Other developing countries–particularly in Asia—have undergone similar transformations, but what sets Kenya apart is mobile money, one of the most remarkable innovations of the last decade. Mobile money, which allows cash to travel as fast as a text message, is not a mere extension of banking: it is a new form of banking (much in the same way as cell phones truly revolutionized the way we used and thought about phones). Unlike mobile banking, mobile money does not necessarily need a banking infrastructure. Mobile money has achieved in Kenya what decade-long experiments with micro-savings have failed to achieve across the world: rapid financial inclusion for large parts of the population. The essential difference is the low-cost transaction platform that mobile money provides. In 2006, before the advent of mobile money, only 20 percent of Kenyan adults had access to financial services. Today, just four years after its introduction, more than 80 percent of Kenyans are connected to the financial system.
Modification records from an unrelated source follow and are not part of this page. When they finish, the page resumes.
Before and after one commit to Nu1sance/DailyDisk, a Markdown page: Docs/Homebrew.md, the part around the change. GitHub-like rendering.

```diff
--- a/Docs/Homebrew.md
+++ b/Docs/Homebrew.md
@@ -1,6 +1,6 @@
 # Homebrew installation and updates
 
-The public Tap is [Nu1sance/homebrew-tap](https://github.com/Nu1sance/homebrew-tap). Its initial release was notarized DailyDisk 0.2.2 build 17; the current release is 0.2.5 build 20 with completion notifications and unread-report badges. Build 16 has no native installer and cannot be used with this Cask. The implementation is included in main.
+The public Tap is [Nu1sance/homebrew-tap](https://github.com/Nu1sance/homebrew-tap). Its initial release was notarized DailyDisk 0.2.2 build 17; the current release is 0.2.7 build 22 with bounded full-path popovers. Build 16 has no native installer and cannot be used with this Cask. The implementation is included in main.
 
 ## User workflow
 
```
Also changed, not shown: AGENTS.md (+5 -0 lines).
The revolution has only started: now that almost everyone in Kenya has a phone (increasingly connected to the internet), many more innovations will emerge—think Ushahidi—because information is the hardest currency in the 21st century and is now available to everyone at low cost.
What are the lessons of Kenya’s ICT revolution for the broader economy of Kenya and for other countries? First, this revolution is not just for the young tech-savvy programmers that huddle at iHub. ICT is no longer a niche sector of the economy. It has become mainstream and affects virtually every actor and every sector of the economy. It’s misleading to talk about a so-called “new economy” because it has in fact changed the way the old economy is operating. Over the next years, the biggest innovations will probably come from the incubation of technology in “traditional” sectors. The financial sector is already in the midst of this transformation, with mobile money as the most visible sign.
Second, the “ICT revolution” can be an inspiration for other sectors of Kenya’s economy. Over the last months, calling rates fell so low that some observers even argued that the regulator should step in (people calling for higher prices is not a common occurrence in Kenya). What a contrast to other economic sectors! As textbook economics will tell you, it is innovation and competition, not sanctions and controls, that lead to lower prices for most Kenyans. Third, the mobile revolution can become a game changer for the poor. Mobile money presents an unparalleled opportunity to deliver a basic suite of modern financial services to “unbanked” billions across the world. Storing money safely and securely, even very small amounts, has empowered Kenyan women especially, giving them an independent place to store and manage their funds. It has improved personal security because people don’t have to physically carry cash anymore.
It is amazing to observe– in just a few years – how the mobile phone has morphed from a luxury tool into a household item and become one of the most powerful weapons in the fight against poverty. Kenyans should take pride in this development because they remain at the forefront of ICT innovation globally. There are some 35 million mobile money users in the world today: one in two is a Kenyan. Mobile money took-off in Kenya thanks to a combination of strong leadership and vision in business and government. And this won’t be the last time that an African country is a world market leader and an exporter of innovation!
Part of this article draws on an article with Michael Joseph and Philana Mugyenyi (Mobile money: A game changer for financial inclusion) in McKinsey’s What Matters.